**Task details**
Would you copy each line of the records that includes the word "button"?

[Records contained in a dataset]
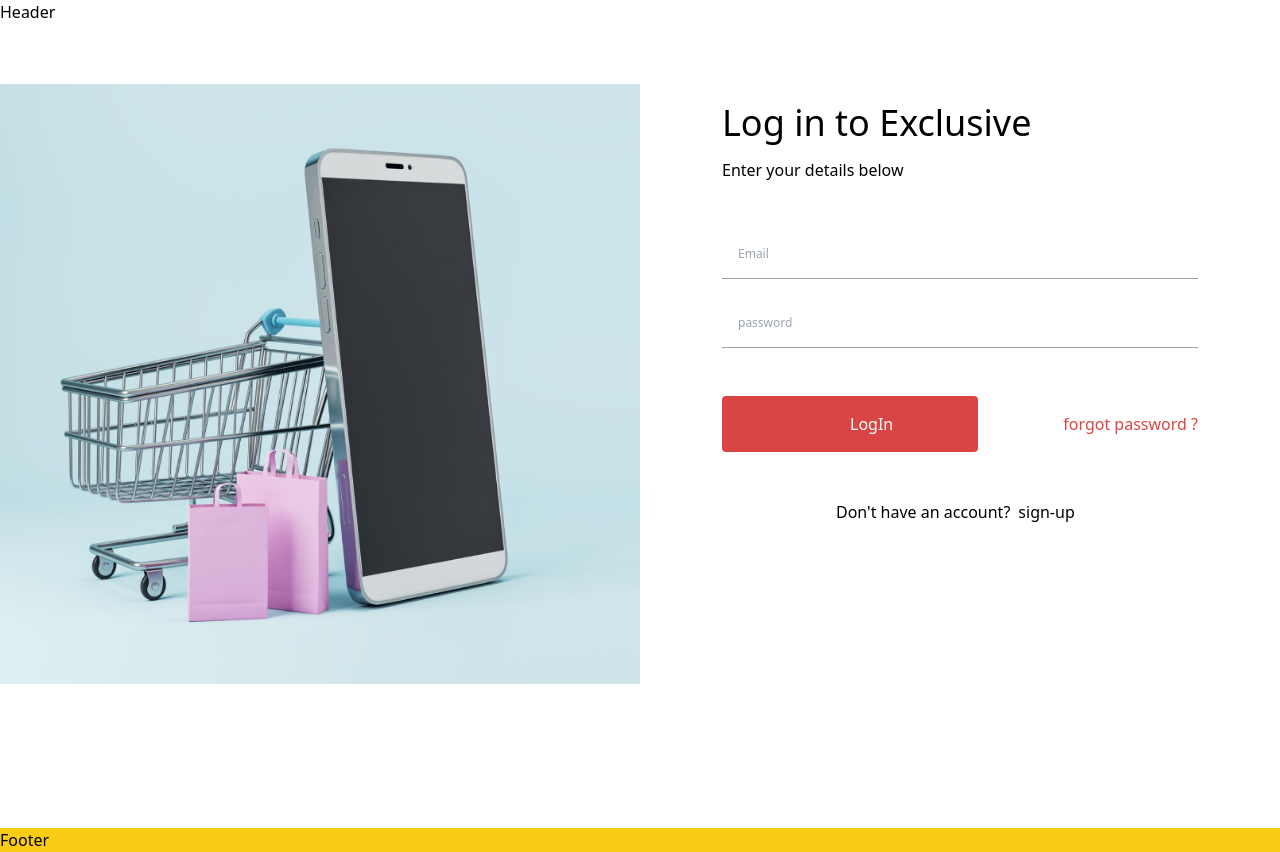
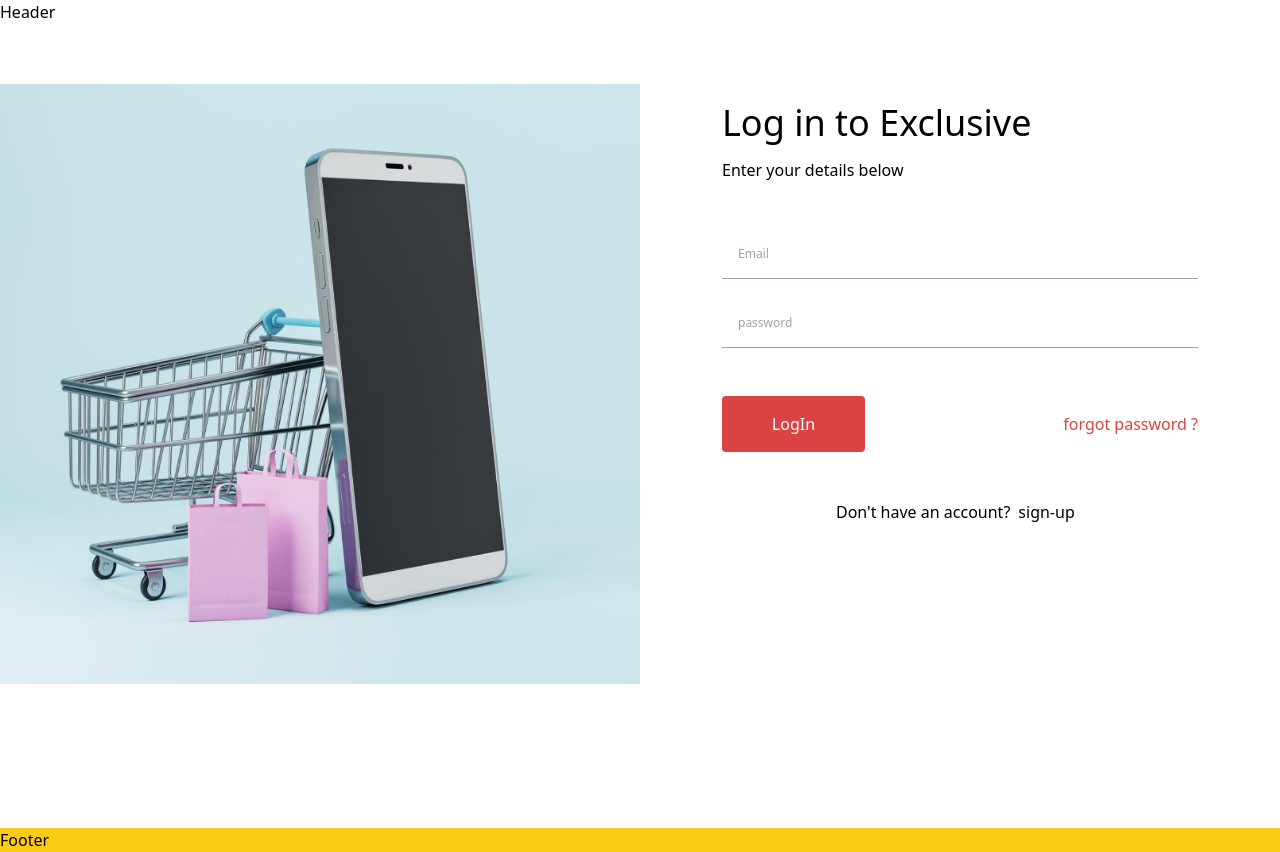
Before and after one commit to codegiyu/e-commerce-mini, a React (Vite) app: page /login in a window 1280 px wide. Built offline with nearby package versions, Linux system fonts and the light colour scheme.

Commit message:
fixed bug on login button

```diff
--- a/src/pages/auth/LoginPage.tsx
+++ b/src/pages/auth/LoginPage.tsx
@@ -30,8 +30,8 @@
           <button
             type="submit"
             className="bg-[#DB4444] py-4
-            lg:px-32 rounded-sm
-             text-white text-[16px] font-medium w-[143px]"
+            lg:px-30 rounded-sm
+             text-white text-[16px] font-medium  w-[143px]"
           >
             LogIn
           </button>
```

**Completed exercise**
fixed bug on login button
           <button
           </button>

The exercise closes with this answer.